The Mosquito showroom feels like a gallery. Tucked away in a residential alley, artwork from all around Asia covers every inch of wall space. There are lama thanka paintings, Tibetan prayer rugs, old Indian cassette tapes, and tribal Indonesian shell weaving. Original artwork by his friends and collaborators is mixed throughout the space and the second floorโ€”where their clothing is on displayโ€”is covered with a bright pink mural. There are multiple tattoo booths as well.

Ricky Madison by Mike Steyels

Madison, who runs Mosquito alongside his wife Jitt, worked for years in the fashion industry but found it wanting. He needed something with more substance. Born and raised in Jakarta, the Indonesian-Chinese artist was more captivated by the West than he was by Asian art as a kid. “I guess kids always think the grass is greener, I always wanted to be exposed to new things,” he says. While studying at university in Australia, he started working retail at clothing shops and eventually went on to work at a global fast fashion brand doing trend forecasting and production. “I got disillusioned. It was a cool environment, cool people. But the fashion world felt very superficial.” By his late twenties he started to gravitate towards Eastern culture, traveling to places like Nepal and India. He was exploring Japanese and Chinese culture, tribal Indonesian art from Borneo and Sumbawa, and Hindu culture. “I found this stuff mundane as a kid, but later on I revisited it and was captivated by the visual language. The older you get, you start seeing things in a different light.”

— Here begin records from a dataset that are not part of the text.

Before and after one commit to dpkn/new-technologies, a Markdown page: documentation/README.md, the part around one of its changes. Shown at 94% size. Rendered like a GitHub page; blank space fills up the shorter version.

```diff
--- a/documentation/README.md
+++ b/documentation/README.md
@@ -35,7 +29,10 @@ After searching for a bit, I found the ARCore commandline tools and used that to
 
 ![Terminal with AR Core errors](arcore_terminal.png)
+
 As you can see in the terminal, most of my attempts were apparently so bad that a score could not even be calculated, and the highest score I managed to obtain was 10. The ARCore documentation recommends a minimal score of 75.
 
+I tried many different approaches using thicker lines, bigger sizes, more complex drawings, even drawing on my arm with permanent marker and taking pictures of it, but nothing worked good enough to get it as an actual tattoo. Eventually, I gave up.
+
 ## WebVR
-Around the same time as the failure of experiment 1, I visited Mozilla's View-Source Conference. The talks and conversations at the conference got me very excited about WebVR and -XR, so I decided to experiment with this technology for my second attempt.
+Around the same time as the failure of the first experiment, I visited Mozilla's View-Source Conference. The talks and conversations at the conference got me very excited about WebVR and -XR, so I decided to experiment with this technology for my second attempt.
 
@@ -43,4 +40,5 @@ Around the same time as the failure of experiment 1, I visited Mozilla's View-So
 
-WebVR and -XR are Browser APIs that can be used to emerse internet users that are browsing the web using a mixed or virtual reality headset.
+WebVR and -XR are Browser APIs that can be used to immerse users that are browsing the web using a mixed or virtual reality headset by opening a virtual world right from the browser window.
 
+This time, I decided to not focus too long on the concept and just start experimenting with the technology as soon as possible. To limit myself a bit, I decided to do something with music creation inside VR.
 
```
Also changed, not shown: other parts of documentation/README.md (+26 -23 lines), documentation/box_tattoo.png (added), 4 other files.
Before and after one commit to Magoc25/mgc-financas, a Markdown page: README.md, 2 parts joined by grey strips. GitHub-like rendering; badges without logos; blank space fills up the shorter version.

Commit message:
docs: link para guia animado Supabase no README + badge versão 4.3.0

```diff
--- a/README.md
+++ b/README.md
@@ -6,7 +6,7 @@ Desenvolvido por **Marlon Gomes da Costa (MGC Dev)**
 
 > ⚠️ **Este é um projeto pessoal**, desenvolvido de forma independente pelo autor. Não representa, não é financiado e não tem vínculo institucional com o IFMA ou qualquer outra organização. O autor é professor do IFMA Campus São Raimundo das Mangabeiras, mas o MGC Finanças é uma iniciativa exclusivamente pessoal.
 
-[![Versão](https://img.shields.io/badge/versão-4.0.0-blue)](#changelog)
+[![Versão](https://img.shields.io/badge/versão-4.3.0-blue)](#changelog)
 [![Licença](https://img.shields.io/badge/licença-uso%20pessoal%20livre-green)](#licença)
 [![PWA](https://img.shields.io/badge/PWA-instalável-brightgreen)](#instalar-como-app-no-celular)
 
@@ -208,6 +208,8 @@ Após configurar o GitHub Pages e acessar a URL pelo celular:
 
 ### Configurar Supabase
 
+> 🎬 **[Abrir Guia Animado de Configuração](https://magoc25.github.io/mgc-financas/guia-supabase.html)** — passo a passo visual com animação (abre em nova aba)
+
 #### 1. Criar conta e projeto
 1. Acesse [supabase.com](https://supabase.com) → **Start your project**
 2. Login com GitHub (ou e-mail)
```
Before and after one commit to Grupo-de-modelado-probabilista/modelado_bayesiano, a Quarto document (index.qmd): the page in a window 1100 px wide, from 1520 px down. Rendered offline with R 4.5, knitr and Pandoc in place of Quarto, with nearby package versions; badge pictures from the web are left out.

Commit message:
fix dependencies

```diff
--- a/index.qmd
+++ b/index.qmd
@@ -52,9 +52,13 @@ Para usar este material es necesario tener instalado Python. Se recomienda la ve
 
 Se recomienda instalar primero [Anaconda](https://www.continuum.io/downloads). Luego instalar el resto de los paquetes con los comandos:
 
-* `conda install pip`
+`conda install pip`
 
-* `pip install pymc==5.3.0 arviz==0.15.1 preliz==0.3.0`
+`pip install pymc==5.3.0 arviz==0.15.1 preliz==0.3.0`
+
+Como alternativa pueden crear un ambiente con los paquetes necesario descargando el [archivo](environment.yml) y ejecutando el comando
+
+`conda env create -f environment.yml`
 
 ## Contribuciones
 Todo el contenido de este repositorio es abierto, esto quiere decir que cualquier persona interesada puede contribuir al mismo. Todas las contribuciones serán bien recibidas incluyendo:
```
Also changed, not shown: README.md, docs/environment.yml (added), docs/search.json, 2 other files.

After nearly a decade in Australia, he left for Bangkok to get a tattoo from a friend. “I fell in love with the city. It fosters Western creativity but also maintains its traditional Southeast Asian idiosyncrasies with religion, culture, art, and folk art,” he says. So he moved here to start a new chapter in his life, with only the vague notion he wanted to do something with clothes. At the time he was working in vintage exports. Soon he got a full body tattoo that features an Indian Mahakala deity, Borneo tribal symbology, and Tibetan references by a visiting French artist named Guy Le. And then it hit him: “Let’s combine tattoos with clothing.”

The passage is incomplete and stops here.